══ Data in this exercise
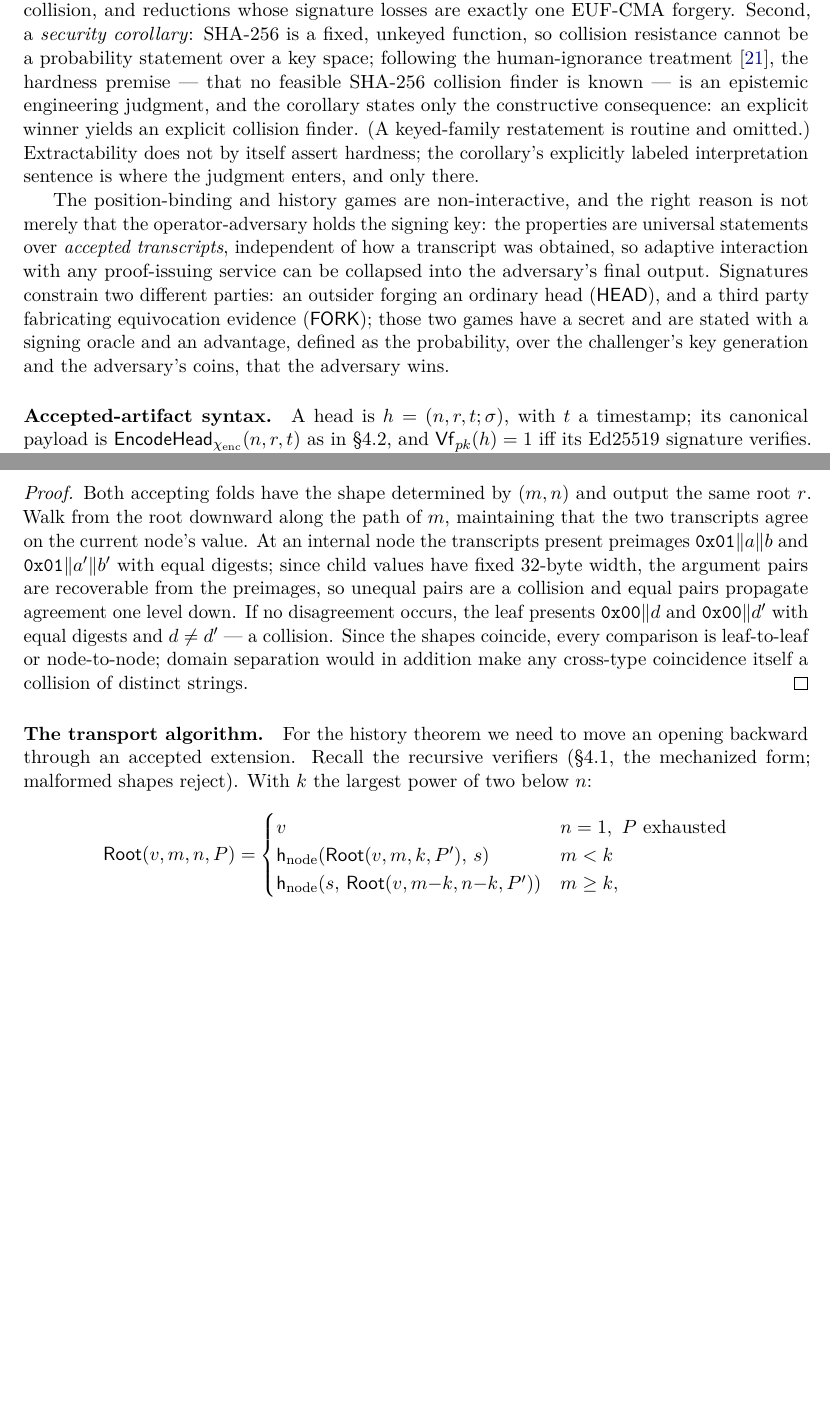
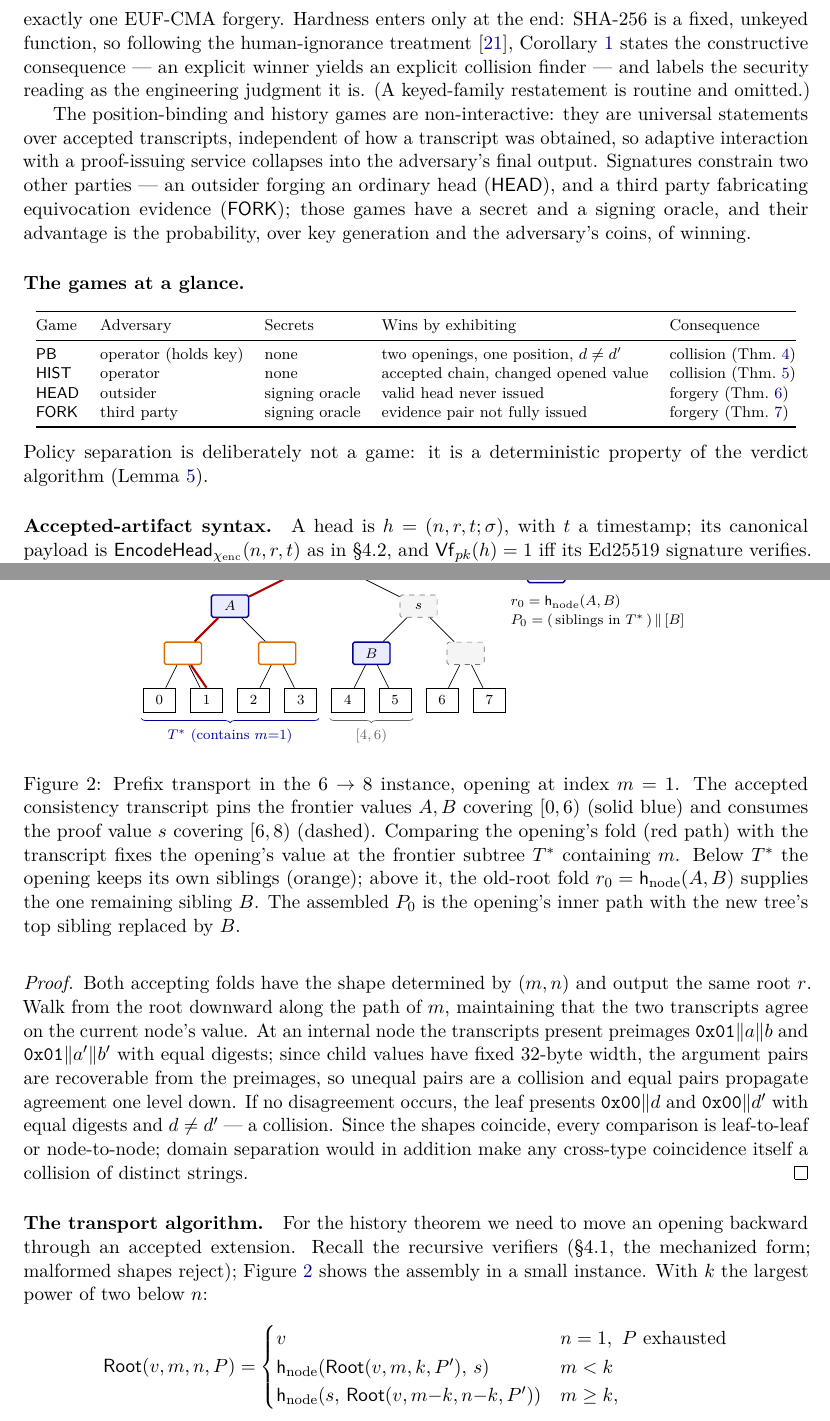
Before and after one commit to saymrwulf/proof-aware-crypto-tooling-agent, a LaTeX paper (paper/ltl.tex): two parts of pages 9 and 10 of 21 before the commit and two parts of pages 10 and 11 of 22 after it, joined at a grey line, cut at the place of the change, the shorter picture padded with empty space. Compiled offline with pdfLaTeX.

Commit message:
paper v0.8: readability pass — reader aids + two graphic bugs, zero semantic change
Operator-ordered UX audit (full linear read + every page rendered and
visually inspected + both reviewers' 'visually clear' certifications
spot-checked). Scope: no theorem, proof, or scope sentence changed in
meaning.

BUGS FIXED (both missed by both round-12/13/14 reviewers):
- Deployment figure: leaf 11 was CLIPPED to 'clea' by the overlapping
  1.3cm 'accumulator' box — box now standard width, label 'accum.'
  Verified fixed by render.
- The sentence 'Leaf 12 attests the accumulator corpus at commit' was
  split from its hash by a float/page break, stranding the bare commit
  after the figure — now wrapped in samepage. Verified by render.
- 'signing- library' hyphenation artifact in §6.3.

READER AIDS (for adjacent-field experts; verifiability up, rigor
untouched):
- Notation summary table (12 rows) at the end of §4, right before the
  security analysis that uses every symbol.
- NEW transport figure (now Fig. 2): the 6->8 instance with the opening
  path (red), frontier values A,B (blue), consumed proof value (dashed),
  kept siblings (orange), and the r0/P0 assembly inset — §5.4's five
  pages previously had zero figures. Hand-verified by render;
  referenced from the transport-algorithm paragraph.
- 'Games at a glance' table (game/adversary/secrets/wins-by/consequence)
  after the §5.4 intro.
- One-sentence reading guide at the top of §5.4.
- 2->3 tie-in after the transport proof (the log's own transition as the
  smallest growth case; seam subsection gains a label).
- 'assumption cone' defined at first use (§2.1).

DE-SEDIMENTATION (three review rounds of accreted hedges, reorganized
with all semantic content kept):
- §5.4 intro: one 14-line wall -> four short paragraphs (context /
  two levels / non-interactivity), duplicated hardness sentence merged.
- HIST game: definition crisp, commentary moved to a parenthetical.
- Abstract: ~15% tighter (inventory numbers -> '61 human-reviewed
  certificates over a single uninterpreted SHA-256 axiom'; run-on
  split). All boundary/honesty sentences retained.
22 pages, 0 overfull, suite 115 green. Deployment figure renumbered
2->3 (no numeric figure cross-references existed).

Co-Authored-By: Claude Fable 5 <noreply@anthropic.com>

```diff
--- a/paper/ltl.tex
+++ b/paper/ltl.tex
@@ -47,7 +47,7 @@ showstringspaces=false,breaklines=true,xleftmargin=.5em,xrightmargin=.5em}
 \large A Transparency Model and the Lean Transparency Log}
 \author{Olaf Horvath\\
 \small Olaf.Horvath@zkdefi.org \quad ORCID 0009-0004-8008-5805}
-\date{July 2026 \quad (v0.7)}
+\date{July 2026 \quad (v0.8)}
 
 \begin{document}
 \maketitle
@@ -624,28 +649,38 @@ The results come in two deliberately separated levels. First,
-\emph{collision-extractable accountability}: unconditional theorems whose
-proofs are explicit algorithms turning any winning transcript into a concrete
-SHA-256 collision, and reductions whose signature losses are exactly one
-EUF-CMA forgery. Second, a \emph{security corollary}: SHA-256 is a fixed,
-unkeyed function, so collision resistance cannot be a probability statement
-over a key space; following the human-ignorance treatment~\cite{rogaway}, the hardness
-premise --- that no feasible SHA-256 collision finder is known --- is an
-epistemic engineering judgment, and the corollary states only the
-constructive consequence: an explicit winner yields an explicit collision
-finder. (A
-keyed-family restatement is routine and omitted.) Extractability does not by
-itself assert hardness; the corollary's explicitly labeled interpretation
-sentence is where the judgment enters, and only there.
-
-The position-binding and history games are non-interactive, and the right
-reason is not merely that the operator-adversary holds the signing key: the
-properties are universal statements over \emph{accepted transcripts},
-independent of how a transcript was obtained, so adaptive interaction with
-any proof-issuing service can be collapsed into the adversary's final output.
-Signatures constrain two different parties: an outsider forging an ordinary
-head ($\mathsf{HEAD}$), and a third party fabricating equivocation evidence
-($\mathsf{FORK}$); those two games have a secret and are stated with a
-signing oracle and an advantage, defined as the probability, over the
-challenger's key generation and the adversary's coins, that the adversary
-wins.
+
+The results come in two levels. The theorems are unconditional: explicit
+algorithms turn any winning transcript into a concrete SHA-256 collision,
+and the signature reductions lose exactly one EUF-CMA forgery. Hardness
+enters only at the end: SHA-256 is a fixed, unkeyed function, so following
+the human-ignorance treatment~\cite{rogaway}, Corollary~\ref{cor:security}
+states the constructive consequence --- an explicit winner yields an explicit
+collision finder --- and labels the security reading as the engineering
+judgment it is. (A keyed-family restatement is routine and omitted.)
+
+The position-binding and history games are non-interactive: they are
+universal statements over accepted transcripts, independent of how a
+transcript was obtained, so adaptive interaction with a proof-issuing
+service collapses into the adversary's final output. Signatures constrain
+two other parties --- an outsider forging an ordinary head
+($\mathsf{HEAD}$), and a third party fabricating equivocation evidence
+($\mathsf{FORK}$); those games have a secret and a signing oracle, and their
+advantage is the probability, over key generation and the adversary's coins,
+of winning.
+
+\paragraph{The games at a glance.}
+\begin{center}\footnotesize
+\begin{tabular}{@{}lllll@{}}
+\toprule
+Game & Adversary & Secrets & Wins by exhibiting & Consequence \\
+\midrule
+$\mathsf{PB}$ & operator (holds key) & none & two openings, one position, $d\neq d'$ & collision (Thm.~\ref{thm:pb}) \\
+$\mathsf{HIST}$ & operator & none & accepted chain, changed opened value & collision (Thm.~\ref{thm:hist}) \\
+$\mathsf{HEAD}$ & outsider & signing oracle & valid head never issued & forgery (Thm.~\ref{thm:head}) \\
+$\mathsf{FORK}$ & third party & signing oracle & evidence pair not fully issued & forgery (Thm.~\ref{thm:fork}) \\
+\bottomrule
+\end{tabular}
+\end{center}
+\noindent Policy separation is deliberately not a game: it is a deterministic
+property of the verdict algorithm (Lemma~\ref{lem:policy}).
 
 \paragraph{Accepted-artifact syntax.}
 A head is $h=(n,r,t;\sigma)$, with $t$ a timestamp; its canonical payload is
@@ -710,7 +745,8 @@ collision of distinct strings.
 \paragraph{The transport algorithm.}
 For the history theorem we need to move an opening backward through an
 accepted extension. Recall the recursive verifiers (\S4.1, the mechanized
-form; malformed shapes reject). With $k$ the largest power of two below $n$:
+form; malformed shapes reject); Figure~\ref{fig:transport} shows the assembly in a
+small instance. With $k$ the largest power of two below $n$:
 \[
 \Root(v,m,n,P)=
 \begin{cases}
@@ -735,6 +771,50 @@ determined by their integer arguments, not by the adversary, so two
 computations at the same arguments traverse the same nodes and there are no
 mismatched stopping points.
 
+\begin{figure}[t]
+\centering
+\begin{tikzpicture}[
+  every node/.style={font=\scriptsize},
+  lf/.style={draw,minimum width=6.5mm,minimum height=5mm,inner sep=1pt},
+  nd/.style={draw,rounded corners=1pt,minimum width=7.5mm,minimum height=4.5mm,inner sep=1pt,fill=white},
+  fr/.style={nd,draw=blue!60!black,thick,fill=blue!8},
+  pn/.style={nd,draw=black!55,dashed,fill=black!4},
+  sb/.style={draw=orange!85!black,thick},
+  op/.style={draw=red!70!black,very thick}
+]
+\foreach \i in {0,...,7} \node[lf] (d\i) at (0.95*\i,0) {$\i$};
+\node[nd,sb] (p01) at (0.475,0.95) {};
+\node[nd,sb] (p23) at (2.375,0.95) {};
+\node[fr] (p45) at (4.275,0.95) {$B$};
+\node[pn] (p67) at (6.175,0.95) {};
+\node[fr] (q03) at (1.425,1.9) {$A$};
+\node[pn] (q47) at (5.225,1.9) {$s$};
+\node[nd] (rt) at (3.325,2.85) {$r_1$};
+\foreach \a/\b in {d0/p01,d1/p01,d2/p23,d3/p23,d4/p45,d5/p45,d6/p67,d7/p67,p01/q03,p23/q03,p45/q47,p67/q47,q03/rt,q47/rt}
+  \draw (\a) -- (\b);
+\draw[op] (d1.north) -- (p01); \draw[op] (p01) -- (q03); \draw[op] (q03) -- (rt);
+\draw[decorate,decoration={brace,mirror,raise=3pt},blue!60!black]
+  ([xshift=-1pt]d0.south west) -- ([xshift=1pt]d3.south east)
+  node[midway,below=5pt]{$T^*$ (contains $m{=}1$)};
+\draw[decorate,decoration={brace,mirror,raise=3pt},black!60]
+  ([xshift=-1pt]d4.south west) -- ([xshift=1pt]d5.south east)
+  node[midway,below=5pt]{$[4,6)$};
+\node[nd,draw=blue!60!black,thick] (r0) at (7.8,2.6) {$r_0$};
+\node[align=left,anchor=north west] at (6.95,2.25)
+  {$r_0=\hnode(A,B)$\\[1pt]$P_0=(\,\text{siblings in }T^*\,)\,\|\,[B]$};
+\end{tikzpicture}
+\caption{Prefix transport in the $6\to8$ instance, opening at index $m=1$.
+The accepted consistency transcript pins the frontier values $A,B$ covering
+$[0,6)$ (solid blue) and consumes the proof value $s$ covering $[6,8)$
+(dashed). Comparing the opening's fold (red path) with the transcript fixes
+the opening's value at the frontier subtree $T^*$ containing $m$. Below
+$T^*$ the opening keeps its own siblings (orange); above it, the old-root
+fold $r_0=\hnode(A,B)$ supplies the one remaining sibling $B$. The assembled
+$P_0$ is the opening's inner path with the new tree's top sibling replaced
+by $B$.}
+\label{fig:transport}
+\end{figure}
+
 \begin{lemma}[Prefix transport]\label{lem:transport}
 Suppose $m<n_0\le n_1$ and
 \[\mathsf{Ext}(n_0,r_0,n_1,r_1,C)=1, \qquad \mathsf{Open}(d,m,n_1,P,r_1)=1.\]
```
Also changed, not shown: paper/ltl.pdf, paper/ltl.tex (91 more changed lines), 1 other file.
════
■ **Instructions for the task**: Write out, word for word, the lines from the start of the data through the one holding "- §5.4 intro: one". Omit pictures.

■ **Output for this exercise**:
Before and after one commit to saymrwulf/proof-aware-crypto-tooling-agent, a LaTeX paper (paper/ltl.tex): two parts of pages 9 and 10 of 21 before the commit and two parts of pages 10 and 11 of 22 after it, joined at a grey line, cut at the place of the change, the shorter picture padded with empty space. Compiled offline with pdfLaTeX.

Commit message:
paper v0.8: readability pass — reader aids + two graphic bugs, zero semantic change
Operator-ordered UX audit (full linear read + every page rendered and
visually inspected + both reviewers' 'visually clear' certifications
spot-checked). Scope: no theorem, proof, or scope sentence changed in
meaning.

BUGS FIXED (both missed by both round-12/13/14 reviewers):
- Deployment figure: leaf 11 was CLIPPED to 'clea' by the overlapping
  1.3cm 'accumulator' box — box now standard width, label 'accum.'
  Verified fixed by render.
- The sentence 'Leaf 12 attests the accumulator corpus at commit' was
  split from its hash by a float/page break, stranding the bare commit
  after the figure — now wrapped in samepage. Verified by render.
- 'signing- library' hyphenation artifact in §6.3.

READER AIDS (for adjacent-field experts; verifiability up, rigor
untouched):
- Notation summary table (12 rows) at the end of §4, right before the
  security analysis that uses every symbol.
- NEW transport figure (now Fig. 2): the 6->8 instance with the opening
  path (red), frontier values A,B (blue), consumed proof value (dashed),
  kept siblings (orange), and the r0/P0 assembly inset — §5.4's five
  pages previously had zero figures. Hand-verified by render;
  referenced from the transport-algorithm paragraph.
- 'Games at a glance' table (game/adversary/secrets/wins-by/consequence)
  after the §5.4 intro.
- One-sentence reading guide at the top of §5.4.
- 2->3 tie-in after the transport proof (the log's own transition as the
  smallest growth case; seam subsection gains a label).
- 'assumption cone' defined at first use (§2.1).

DE-SEDIMENTATION (three review rounds of accreted hedges, reorganized
with all semantic content kept):
- §5.4 intro: one 14-line wall -> four short paragraphs (context /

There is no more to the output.